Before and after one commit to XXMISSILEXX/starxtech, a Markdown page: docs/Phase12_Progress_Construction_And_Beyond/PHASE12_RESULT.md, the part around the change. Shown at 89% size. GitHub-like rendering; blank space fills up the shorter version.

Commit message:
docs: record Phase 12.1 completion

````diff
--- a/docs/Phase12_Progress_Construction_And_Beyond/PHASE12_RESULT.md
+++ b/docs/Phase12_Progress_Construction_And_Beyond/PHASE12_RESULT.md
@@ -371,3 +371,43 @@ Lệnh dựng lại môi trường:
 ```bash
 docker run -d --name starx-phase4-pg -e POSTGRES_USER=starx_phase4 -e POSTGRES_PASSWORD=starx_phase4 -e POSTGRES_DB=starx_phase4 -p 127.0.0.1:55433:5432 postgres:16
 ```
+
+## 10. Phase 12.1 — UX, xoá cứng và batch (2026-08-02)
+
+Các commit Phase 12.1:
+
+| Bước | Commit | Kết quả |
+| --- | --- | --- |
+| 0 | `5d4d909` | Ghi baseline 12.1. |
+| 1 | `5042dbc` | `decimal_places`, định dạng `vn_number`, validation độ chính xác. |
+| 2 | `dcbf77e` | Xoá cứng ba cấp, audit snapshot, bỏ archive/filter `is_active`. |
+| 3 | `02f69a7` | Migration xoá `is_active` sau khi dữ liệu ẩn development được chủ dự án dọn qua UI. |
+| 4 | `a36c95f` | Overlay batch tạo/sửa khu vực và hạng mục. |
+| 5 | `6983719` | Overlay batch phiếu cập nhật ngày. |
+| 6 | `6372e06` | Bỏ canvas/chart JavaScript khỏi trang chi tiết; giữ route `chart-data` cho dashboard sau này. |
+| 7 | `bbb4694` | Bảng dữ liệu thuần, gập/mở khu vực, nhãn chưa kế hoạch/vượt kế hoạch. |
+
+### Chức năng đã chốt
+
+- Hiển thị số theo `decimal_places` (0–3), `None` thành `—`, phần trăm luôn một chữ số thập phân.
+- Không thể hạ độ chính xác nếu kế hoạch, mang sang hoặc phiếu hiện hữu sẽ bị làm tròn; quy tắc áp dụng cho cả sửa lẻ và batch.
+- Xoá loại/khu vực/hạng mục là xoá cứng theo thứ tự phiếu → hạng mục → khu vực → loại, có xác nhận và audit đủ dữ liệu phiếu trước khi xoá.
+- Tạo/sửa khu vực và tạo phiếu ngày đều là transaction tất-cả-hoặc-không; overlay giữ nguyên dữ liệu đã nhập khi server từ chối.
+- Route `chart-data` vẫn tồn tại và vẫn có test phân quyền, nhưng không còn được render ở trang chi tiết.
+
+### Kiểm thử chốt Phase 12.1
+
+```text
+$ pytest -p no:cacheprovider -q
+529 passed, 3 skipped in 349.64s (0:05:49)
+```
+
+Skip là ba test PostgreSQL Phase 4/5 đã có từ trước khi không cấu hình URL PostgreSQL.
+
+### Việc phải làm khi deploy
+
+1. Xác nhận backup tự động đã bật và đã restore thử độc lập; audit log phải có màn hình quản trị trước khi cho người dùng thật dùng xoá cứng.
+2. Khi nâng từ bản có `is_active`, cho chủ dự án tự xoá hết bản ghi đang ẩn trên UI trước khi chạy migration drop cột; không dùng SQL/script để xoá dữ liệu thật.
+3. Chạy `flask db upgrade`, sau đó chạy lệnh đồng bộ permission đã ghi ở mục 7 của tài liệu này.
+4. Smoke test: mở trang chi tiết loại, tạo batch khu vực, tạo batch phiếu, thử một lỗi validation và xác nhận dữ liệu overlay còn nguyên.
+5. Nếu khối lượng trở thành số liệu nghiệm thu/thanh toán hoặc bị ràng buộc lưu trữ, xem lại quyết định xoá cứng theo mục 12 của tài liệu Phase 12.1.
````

________________________

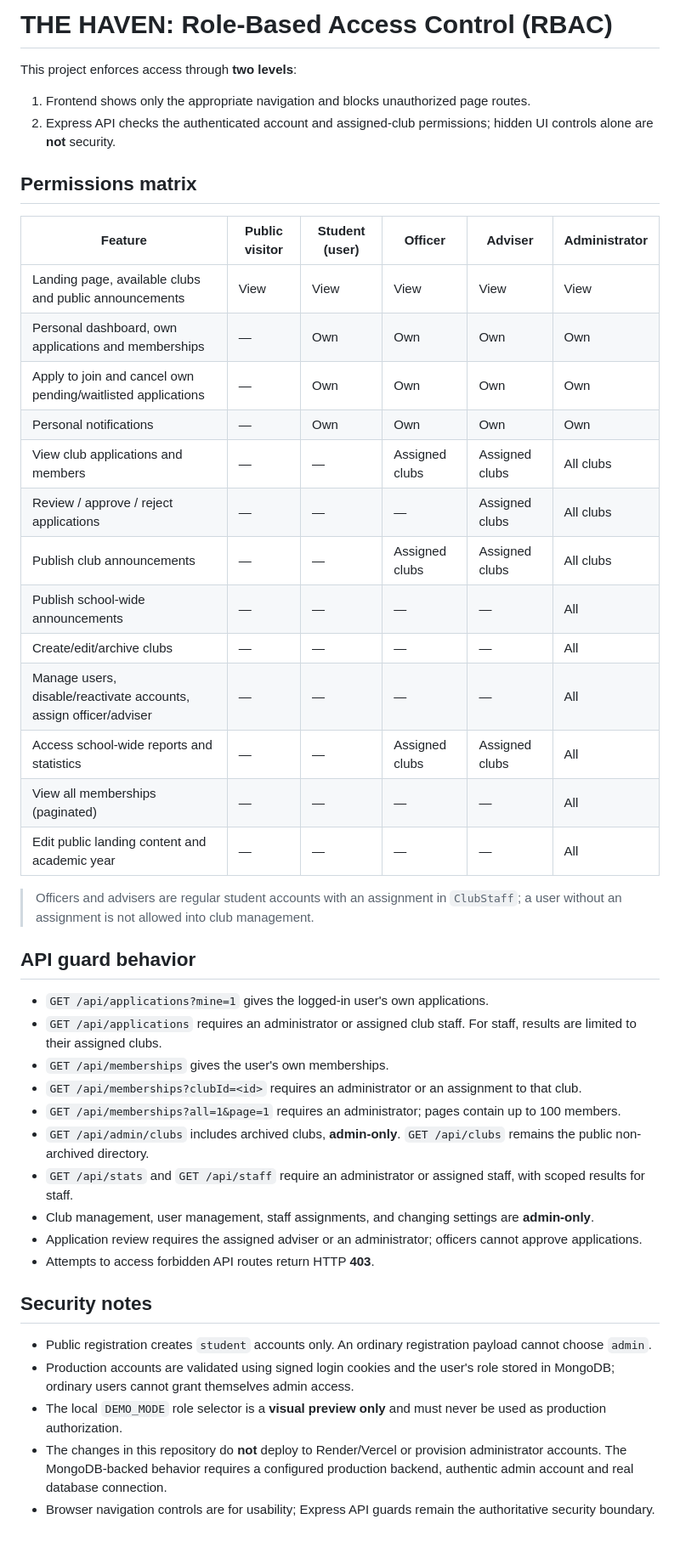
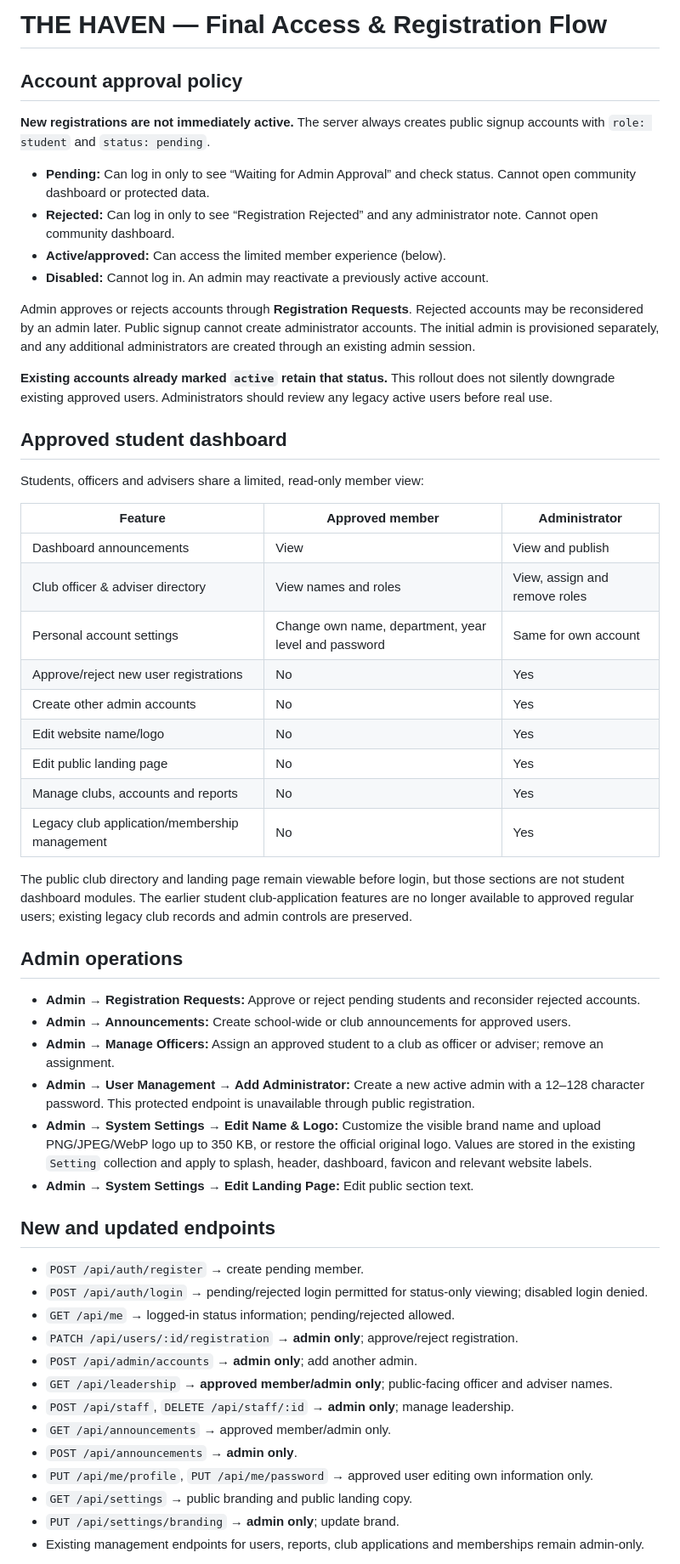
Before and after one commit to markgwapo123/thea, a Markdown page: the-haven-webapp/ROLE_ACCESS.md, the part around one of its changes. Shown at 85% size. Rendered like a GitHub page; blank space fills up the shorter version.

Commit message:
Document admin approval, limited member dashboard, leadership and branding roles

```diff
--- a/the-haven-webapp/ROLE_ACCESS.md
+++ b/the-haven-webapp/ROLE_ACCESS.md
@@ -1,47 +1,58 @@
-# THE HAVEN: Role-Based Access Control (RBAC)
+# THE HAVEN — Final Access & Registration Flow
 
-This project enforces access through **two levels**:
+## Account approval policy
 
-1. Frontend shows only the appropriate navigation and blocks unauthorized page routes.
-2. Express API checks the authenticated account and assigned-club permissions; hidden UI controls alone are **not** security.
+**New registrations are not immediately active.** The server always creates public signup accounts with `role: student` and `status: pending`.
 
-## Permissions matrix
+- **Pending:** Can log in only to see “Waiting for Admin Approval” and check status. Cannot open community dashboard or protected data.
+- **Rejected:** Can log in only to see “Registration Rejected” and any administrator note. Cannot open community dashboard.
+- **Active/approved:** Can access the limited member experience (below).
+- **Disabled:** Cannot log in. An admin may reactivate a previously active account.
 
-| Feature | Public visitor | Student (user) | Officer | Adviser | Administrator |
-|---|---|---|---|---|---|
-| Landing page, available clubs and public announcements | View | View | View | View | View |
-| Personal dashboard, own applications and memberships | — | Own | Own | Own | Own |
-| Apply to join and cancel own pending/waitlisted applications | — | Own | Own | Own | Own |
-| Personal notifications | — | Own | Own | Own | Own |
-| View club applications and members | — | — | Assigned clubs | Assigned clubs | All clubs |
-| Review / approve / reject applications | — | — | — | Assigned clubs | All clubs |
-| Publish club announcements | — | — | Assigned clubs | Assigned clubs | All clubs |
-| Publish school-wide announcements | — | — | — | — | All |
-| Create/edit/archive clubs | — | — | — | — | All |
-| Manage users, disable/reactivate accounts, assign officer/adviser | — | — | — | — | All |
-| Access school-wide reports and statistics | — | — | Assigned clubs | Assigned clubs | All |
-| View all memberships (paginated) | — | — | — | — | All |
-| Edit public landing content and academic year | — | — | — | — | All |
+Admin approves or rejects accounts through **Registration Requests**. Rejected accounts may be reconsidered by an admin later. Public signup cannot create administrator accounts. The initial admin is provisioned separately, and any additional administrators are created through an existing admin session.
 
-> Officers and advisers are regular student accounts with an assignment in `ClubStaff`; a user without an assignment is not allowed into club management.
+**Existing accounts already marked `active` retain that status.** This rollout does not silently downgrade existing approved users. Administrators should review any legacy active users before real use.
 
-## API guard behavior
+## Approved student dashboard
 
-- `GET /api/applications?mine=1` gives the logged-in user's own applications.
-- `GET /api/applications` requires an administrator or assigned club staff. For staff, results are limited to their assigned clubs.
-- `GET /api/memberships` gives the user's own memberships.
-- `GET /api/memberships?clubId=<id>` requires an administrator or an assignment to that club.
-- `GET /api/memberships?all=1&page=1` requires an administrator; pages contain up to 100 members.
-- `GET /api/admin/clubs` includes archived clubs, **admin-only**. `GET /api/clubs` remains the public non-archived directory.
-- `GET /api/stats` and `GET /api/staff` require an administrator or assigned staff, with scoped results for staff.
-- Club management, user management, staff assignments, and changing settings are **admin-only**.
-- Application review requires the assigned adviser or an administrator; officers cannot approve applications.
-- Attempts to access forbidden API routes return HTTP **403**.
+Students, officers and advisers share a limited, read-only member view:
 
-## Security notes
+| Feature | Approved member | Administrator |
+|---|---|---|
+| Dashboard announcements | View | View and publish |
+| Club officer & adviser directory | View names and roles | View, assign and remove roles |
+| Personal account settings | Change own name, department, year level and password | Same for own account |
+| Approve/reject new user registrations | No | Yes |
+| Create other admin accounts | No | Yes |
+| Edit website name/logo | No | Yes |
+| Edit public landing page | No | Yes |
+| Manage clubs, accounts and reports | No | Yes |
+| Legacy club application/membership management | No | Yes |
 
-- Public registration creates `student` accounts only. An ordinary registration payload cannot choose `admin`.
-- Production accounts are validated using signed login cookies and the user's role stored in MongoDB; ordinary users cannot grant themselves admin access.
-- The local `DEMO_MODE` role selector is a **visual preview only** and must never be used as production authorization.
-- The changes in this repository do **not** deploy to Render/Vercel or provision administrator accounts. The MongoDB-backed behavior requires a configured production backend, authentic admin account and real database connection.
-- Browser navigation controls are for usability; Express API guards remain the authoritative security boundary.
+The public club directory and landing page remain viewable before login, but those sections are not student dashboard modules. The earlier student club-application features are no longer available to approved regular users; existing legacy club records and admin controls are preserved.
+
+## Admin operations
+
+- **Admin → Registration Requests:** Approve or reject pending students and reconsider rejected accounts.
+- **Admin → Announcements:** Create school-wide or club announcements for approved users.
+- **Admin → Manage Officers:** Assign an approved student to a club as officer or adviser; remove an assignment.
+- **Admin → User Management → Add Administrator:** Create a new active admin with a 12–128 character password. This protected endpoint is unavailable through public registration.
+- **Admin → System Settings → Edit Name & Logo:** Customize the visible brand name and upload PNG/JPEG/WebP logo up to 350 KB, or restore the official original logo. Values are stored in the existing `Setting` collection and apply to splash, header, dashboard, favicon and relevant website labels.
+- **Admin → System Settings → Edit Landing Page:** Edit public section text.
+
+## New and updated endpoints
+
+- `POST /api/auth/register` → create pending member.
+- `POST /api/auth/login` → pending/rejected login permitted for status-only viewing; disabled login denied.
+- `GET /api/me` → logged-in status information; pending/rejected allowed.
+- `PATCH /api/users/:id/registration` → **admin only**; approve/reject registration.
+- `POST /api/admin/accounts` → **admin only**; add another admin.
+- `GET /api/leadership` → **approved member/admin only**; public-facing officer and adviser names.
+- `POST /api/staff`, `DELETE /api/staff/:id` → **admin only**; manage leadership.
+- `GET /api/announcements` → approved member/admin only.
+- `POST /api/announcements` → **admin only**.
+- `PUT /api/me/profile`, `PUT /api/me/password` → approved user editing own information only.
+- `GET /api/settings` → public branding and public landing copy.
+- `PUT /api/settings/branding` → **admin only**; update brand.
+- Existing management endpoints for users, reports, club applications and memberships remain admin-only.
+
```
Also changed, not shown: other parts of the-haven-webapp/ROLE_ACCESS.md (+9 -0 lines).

________________________

» What you need to do:
Find and copy every line in the entries above where the string "results" occurs.

» Expected answer:
-- `GET /api/applications` requires an administrator or assigned club staff. For staff, results are limited to their assigned clubs.
-- `GET /api/stats` and `GET /api/staff` require an administrator or assigned staff, with scoped results for staff.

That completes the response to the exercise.